Even with that artistic license, at the end of the day Roma fans can take comfort in their home shirts always being red and their away shirts nearly always being white. But when it comes to third shirts, there are no rules. We've seen blues, bright yellows, blacks, grays, that weird brown/black/camo melange from a few years ago, and even a neon-creamsicle look from 2016-2017.
While you may not love each and every one of those kits, you could at least appreciate them for being different. That's the point of third kits after all—to have a bit of fun. But there was one third shirt that not only failed to inspire me, but continues to mystify me to this day.
This shirt—which liked to call the “Print in Grayscale”—was so ugly, they barely wore it that season; it took lots of searching to even find a shot of it in our database. Now, your opinion may differ from mine, and I certainly can understand the design elements they were striving for, but these shirts were just so bland and boring.
It's one thing to shoot for the gradient look—they did that the very next season with these—but there was just no focal point on these gray kits; nothing that anchored the eye. In those creamsicle kits, you're drawn to the shoulders—the orange sherbet section—and then your gaze is led down the shirt as the space between the color sections increases and the colors themselves become brighter.

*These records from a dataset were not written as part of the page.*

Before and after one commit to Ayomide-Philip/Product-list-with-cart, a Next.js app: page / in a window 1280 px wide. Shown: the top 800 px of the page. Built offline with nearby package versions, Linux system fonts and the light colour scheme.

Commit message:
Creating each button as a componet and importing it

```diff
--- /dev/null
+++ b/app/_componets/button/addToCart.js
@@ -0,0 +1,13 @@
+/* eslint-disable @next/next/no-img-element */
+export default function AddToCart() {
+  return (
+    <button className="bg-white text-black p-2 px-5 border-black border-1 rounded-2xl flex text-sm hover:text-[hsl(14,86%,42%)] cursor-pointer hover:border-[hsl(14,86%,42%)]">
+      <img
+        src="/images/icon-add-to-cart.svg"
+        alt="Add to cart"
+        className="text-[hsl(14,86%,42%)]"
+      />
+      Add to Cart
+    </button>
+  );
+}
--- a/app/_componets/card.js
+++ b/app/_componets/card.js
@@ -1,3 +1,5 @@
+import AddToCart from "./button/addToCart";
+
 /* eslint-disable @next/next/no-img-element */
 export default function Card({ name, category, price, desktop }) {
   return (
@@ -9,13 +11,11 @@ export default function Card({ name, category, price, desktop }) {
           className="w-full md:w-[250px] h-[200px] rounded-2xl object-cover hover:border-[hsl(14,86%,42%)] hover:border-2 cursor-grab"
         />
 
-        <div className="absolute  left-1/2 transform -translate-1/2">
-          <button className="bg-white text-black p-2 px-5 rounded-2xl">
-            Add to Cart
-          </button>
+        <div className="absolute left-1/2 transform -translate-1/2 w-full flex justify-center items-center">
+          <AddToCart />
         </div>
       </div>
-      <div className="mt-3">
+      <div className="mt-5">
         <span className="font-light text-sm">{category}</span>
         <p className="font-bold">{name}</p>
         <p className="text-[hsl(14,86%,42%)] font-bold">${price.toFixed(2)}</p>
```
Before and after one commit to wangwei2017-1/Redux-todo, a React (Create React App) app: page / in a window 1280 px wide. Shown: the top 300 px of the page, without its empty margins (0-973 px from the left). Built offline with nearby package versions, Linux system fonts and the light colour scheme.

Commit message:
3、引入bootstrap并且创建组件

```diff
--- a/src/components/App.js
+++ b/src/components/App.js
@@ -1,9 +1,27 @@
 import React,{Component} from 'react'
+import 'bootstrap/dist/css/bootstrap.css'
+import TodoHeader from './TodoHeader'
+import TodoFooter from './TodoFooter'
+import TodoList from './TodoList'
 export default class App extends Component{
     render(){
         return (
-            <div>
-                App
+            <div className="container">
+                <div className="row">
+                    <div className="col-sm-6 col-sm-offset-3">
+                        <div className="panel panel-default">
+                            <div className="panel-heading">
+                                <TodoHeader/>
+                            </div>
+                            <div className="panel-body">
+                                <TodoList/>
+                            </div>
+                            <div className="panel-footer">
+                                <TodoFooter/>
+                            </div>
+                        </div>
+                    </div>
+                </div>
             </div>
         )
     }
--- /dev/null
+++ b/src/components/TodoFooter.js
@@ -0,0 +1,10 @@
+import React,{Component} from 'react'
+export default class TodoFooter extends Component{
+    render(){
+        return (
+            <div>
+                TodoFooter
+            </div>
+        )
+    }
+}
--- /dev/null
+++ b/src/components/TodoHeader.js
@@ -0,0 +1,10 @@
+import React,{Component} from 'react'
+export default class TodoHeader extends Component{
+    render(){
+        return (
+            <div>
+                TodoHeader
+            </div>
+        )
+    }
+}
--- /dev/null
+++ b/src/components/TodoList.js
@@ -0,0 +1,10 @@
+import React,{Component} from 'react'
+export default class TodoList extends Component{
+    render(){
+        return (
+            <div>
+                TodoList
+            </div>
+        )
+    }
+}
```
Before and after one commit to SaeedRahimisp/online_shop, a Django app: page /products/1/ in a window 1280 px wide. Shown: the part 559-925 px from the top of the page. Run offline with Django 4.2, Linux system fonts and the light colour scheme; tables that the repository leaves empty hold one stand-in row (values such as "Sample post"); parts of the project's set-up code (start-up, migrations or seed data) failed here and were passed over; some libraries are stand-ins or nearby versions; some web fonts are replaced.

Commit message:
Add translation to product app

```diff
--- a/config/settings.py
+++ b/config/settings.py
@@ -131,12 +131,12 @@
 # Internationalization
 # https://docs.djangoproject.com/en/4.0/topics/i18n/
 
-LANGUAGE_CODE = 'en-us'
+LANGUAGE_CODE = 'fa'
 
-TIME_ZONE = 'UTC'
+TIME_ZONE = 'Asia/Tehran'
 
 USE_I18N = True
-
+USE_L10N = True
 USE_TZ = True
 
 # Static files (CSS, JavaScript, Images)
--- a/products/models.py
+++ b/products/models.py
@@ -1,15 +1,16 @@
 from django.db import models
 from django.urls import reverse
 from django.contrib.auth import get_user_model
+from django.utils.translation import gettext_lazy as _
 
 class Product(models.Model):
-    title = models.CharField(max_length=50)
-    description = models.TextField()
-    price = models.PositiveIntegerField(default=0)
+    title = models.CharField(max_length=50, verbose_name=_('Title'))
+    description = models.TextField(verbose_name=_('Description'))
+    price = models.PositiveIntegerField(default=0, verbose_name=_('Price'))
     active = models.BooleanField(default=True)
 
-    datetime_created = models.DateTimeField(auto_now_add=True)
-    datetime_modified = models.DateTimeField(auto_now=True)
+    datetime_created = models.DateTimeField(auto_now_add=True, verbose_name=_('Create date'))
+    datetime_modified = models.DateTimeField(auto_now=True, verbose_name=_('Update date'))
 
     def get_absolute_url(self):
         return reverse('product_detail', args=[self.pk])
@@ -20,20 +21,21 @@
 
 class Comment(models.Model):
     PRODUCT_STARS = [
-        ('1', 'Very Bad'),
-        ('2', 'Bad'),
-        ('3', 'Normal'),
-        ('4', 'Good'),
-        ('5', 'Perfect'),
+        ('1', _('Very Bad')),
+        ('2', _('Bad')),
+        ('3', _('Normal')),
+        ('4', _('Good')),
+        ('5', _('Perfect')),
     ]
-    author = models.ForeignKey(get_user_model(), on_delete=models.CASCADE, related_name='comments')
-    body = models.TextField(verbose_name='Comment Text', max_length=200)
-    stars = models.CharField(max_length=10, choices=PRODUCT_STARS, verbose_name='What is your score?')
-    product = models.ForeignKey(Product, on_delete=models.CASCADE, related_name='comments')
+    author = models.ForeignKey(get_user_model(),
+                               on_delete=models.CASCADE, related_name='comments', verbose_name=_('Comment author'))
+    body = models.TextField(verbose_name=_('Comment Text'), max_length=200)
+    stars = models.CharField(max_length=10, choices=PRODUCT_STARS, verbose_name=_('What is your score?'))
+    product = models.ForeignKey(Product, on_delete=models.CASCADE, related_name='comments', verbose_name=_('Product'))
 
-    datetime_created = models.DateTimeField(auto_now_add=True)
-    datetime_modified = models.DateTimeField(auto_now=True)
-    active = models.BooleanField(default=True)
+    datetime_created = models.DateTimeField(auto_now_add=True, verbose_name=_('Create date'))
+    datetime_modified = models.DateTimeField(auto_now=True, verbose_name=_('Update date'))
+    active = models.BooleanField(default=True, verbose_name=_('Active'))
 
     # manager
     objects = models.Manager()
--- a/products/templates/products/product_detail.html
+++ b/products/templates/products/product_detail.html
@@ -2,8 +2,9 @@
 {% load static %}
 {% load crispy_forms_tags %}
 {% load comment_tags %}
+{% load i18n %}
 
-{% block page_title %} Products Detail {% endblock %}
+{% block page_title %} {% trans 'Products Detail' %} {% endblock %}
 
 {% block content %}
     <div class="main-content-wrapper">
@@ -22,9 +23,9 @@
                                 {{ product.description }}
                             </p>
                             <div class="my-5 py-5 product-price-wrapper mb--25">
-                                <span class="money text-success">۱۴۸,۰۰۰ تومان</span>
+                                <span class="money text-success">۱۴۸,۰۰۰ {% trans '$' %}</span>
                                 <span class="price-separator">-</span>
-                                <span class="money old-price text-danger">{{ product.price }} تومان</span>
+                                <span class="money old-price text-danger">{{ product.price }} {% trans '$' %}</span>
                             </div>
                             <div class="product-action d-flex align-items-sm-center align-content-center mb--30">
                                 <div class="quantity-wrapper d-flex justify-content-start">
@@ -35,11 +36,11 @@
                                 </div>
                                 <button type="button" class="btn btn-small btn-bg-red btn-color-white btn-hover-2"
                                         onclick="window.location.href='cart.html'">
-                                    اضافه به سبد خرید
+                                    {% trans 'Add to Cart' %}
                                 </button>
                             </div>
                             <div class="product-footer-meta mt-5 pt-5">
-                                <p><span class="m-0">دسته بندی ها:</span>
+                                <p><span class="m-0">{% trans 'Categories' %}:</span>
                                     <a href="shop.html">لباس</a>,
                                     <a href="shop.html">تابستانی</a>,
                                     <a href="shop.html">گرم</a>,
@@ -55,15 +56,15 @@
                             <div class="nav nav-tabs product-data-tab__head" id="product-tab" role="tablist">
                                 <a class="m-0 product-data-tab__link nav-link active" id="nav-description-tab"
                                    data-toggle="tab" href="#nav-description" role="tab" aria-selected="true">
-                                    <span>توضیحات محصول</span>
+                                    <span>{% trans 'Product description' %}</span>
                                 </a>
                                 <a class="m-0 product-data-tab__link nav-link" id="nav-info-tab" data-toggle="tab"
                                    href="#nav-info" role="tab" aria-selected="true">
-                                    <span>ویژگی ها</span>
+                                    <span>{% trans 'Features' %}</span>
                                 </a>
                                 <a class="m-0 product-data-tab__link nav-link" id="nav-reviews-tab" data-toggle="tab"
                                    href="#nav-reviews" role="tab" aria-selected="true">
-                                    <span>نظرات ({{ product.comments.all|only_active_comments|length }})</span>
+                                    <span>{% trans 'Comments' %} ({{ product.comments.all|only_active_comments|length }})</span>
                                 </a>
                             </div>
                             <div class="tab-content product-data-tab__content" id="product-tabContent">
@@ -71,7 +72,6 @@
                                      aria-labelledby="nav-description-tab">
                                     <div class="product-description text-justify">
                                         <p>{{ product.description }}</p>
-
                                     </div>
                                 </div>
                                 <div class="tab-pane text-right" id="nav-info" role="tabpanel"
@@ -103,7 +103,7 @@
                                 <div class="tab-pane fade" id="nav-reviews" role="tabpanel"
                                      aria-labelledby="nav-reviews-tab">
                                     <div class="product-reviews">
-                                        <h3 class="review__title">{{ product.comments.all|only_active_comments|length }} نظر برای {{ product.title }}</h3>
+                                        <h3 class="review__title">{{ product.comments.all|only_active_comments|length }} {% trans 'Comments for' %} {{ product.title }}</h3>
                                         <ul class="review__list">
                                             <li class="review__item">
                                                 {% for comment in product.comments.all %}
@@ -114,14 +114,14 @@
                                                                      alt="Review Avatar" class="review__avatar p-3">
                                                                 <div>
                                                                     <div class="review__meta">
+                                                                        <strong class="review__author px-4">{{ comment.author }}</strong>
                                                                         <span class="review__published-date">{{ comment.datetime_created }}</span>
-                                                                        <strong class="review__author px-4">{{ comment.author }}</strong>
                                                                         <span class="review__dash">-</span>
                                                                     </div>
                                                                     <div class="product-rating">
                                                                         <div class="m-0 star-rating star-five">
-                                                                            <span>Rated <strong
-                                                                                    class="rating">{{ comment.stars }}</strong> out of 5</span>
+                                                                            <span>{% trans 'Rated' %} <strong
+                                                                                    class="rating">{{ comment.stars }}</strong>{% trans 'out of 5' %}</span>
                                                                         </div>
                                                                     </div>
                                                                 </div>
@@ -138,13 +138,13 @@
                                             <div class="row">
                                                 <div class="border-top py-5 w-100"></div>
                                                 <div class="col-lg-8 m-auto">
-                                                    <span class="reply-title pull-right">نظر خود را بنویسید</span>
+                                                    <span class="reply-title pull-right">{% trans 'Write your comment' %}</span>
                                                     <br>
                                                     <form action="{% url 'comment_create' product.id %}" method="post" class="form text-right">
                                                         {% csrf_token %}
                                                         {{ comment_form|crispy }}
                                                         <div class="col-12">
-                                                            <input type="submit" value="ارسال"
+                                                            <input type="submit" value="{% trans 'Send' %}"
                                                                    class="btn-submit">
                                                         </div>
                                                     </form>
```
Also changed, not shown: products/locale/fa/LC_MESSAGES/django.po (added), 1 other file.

You may not have liked that bright orange shirt, but you understood it. I can't say the same for this gray kit: nothing draws you in, nothing pops and nothing blends. And look at that photo; if that lineup was an LCD screen, Woj was the only pixel working properly. These kits were the embodiment of the “fuck it, it's laundry day” ethos.
Roma have mastered the gray shirt before—back in 2006 and just last season with the light gray away kit—but these always fell flat for me and narrowly edged out the 2016-2017 home shirt for my least favorite in recent memory.
What about you? Is there any Roma shirt you particularly hate?